Of all the places to issue an alert over food safety, Germany is surely the least expected. Yet the country's reputation for having the best standards has not prevented high levels of the carcinogen dioxin from being found in eggs. Hong Kong has joined a flurry of governments halting poultry products from Germany, pending tests. There is no more timely reminder of our need for stringent oversight of produce imports - especially given the prominence of mainland goods in our diet.
Food scares are rare in Germany; on the mainland, barely a week goes by without a fresh one. They are so commonplace that there is a tendency for eyes to glaze over at the mere mention of the latest scandal. In the past month alone, there have been reports of rice noodles made with rotten grain and potentially cancer-causing additives, fake tofu, bleached mushrooms, dyed oranges and tainted red wine. In the background hangs the spectre of yet more melamine-laden milk products being uncovered.

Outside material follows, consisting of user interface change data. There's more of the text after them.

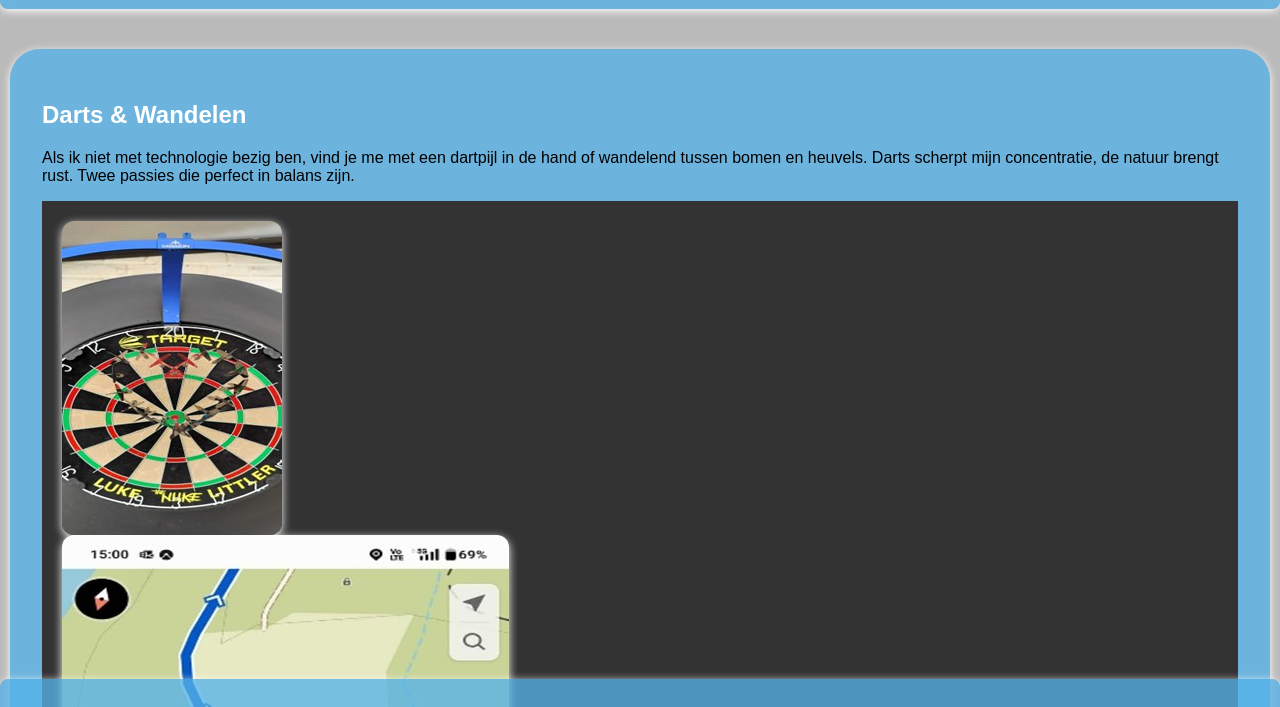
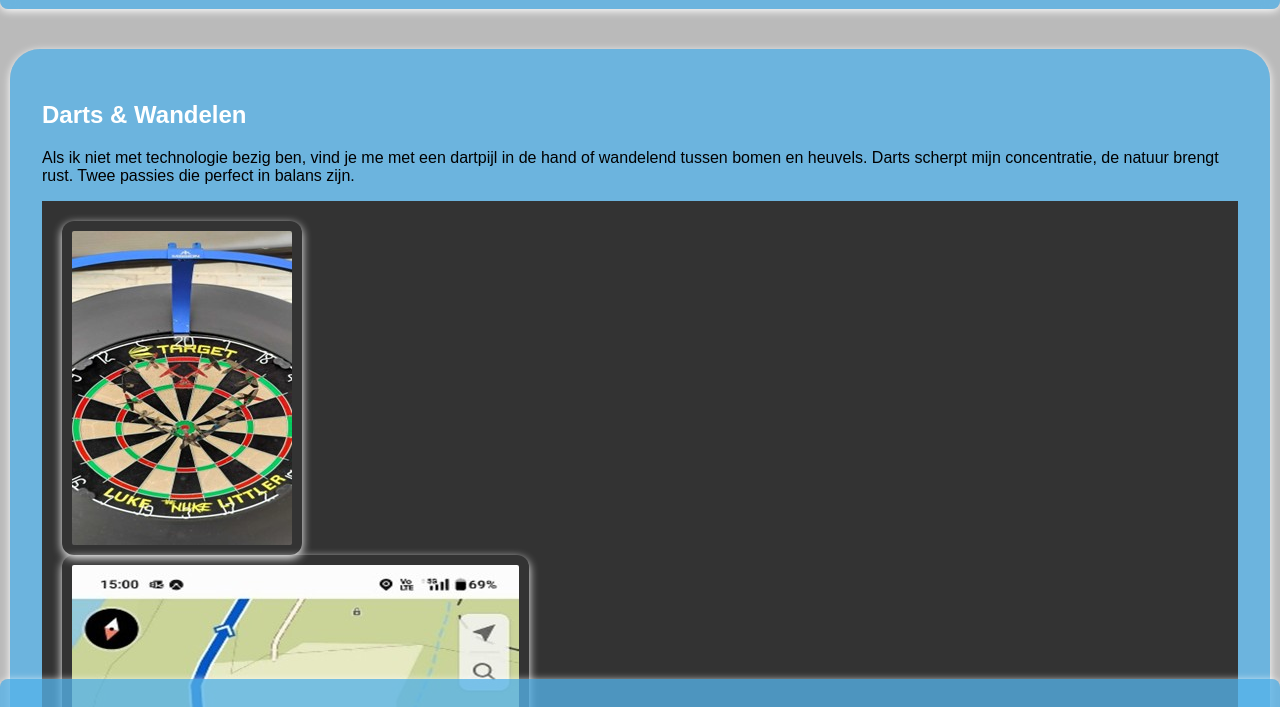
Before and after one commit to vanherckhans/portfolio1, a plain HTML site: page htmlhv/hobby.html in a window 1280 px wide. Shown: the part 71-778 px from the top of the page. Drawn offline with Linux system fonts and the light colour scheme.

Commit message:
Update style.css

```diff
--- a/css/style.css
+++ b/css/style.css
@@ -2,7 +2,16 @@
 * {
   box-sizing: border-box;
 }
+div.scroll-container {
+  background-color: #333;
+  overflow: auto;
+  white-space: nowrap;
+  padding: 10px;
+}
 
+div.scroll-container img {
+  padding: 10px;
+}
 body {
   margin: 10px;
   padding: 0;
```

A recent national survey found that almost 70 per cent of people were not confident about the safety of the country's food supply. In Hong Kong, where faith in government inspections is high, there is a tendency to choose mainland food as a much less-desired alternative. It is not surprising given that at, one time or another, the full spectrum of meat, fish and vegetables have been the focus of scares. With 90 per cent of produce coming from across the border, it is understandable that imports are booming.
We naturally assume that food from developed nations is safe. It is a shock to find otherwise. That is especially so with Germany, a key member of the European Union, whose standards we pay close attention to when formulating our rules and laws. When the strict regime of requirements and inspections falters, there is cause to wonder whether any supply can be trusted.
Truth be told, no system is perfect. The possibility of accidents and unscrupulous producers in a world where demands are high is ever-present. That means that inspections and tests have to be frequent and mechanisms in place to prevent repeats. German authorities were quick to identify a problem, shut down the source and are now investigating the company from which animal feed contaminated with industrial oil is believed to have come. They are talking about tougher monitoring, stricter regulations and penalties.
We also expect this on the mainland, but it is not always so - and the result is a lack of trust in what we buy, and lives are put at risk. The six children who died and 300,000 others sickened by tainted milk in 2008 amply proved that. Corruption, mismanagement and greed mean the possibility of a recurrence remains, despite top-level pledges of reform.
The absence of transparency in the case of Zhao Lianhai , the father of one of the victims, who was jailed for campaigning for compensation for parents, casts doubt on the genuine will for change. Yet reform is essential. Food regulations are in the hands of 10 government departments, creating a bureaucratic mess and raising the chances of graft. That makes for limited regulation of farmers in an environment where profits speak loudly. Illegal additives and harmful chemicals can easily make their way into the food chain. Mainland lawmakers are considering raising the penalties for violators. It is a start, but only a small one. An overhaul of a creaky system, centred on transparency and getting tough with graft, is the best way forward. Until there is a marked improvement, Hong Kong cannot spare any expense with monitoring.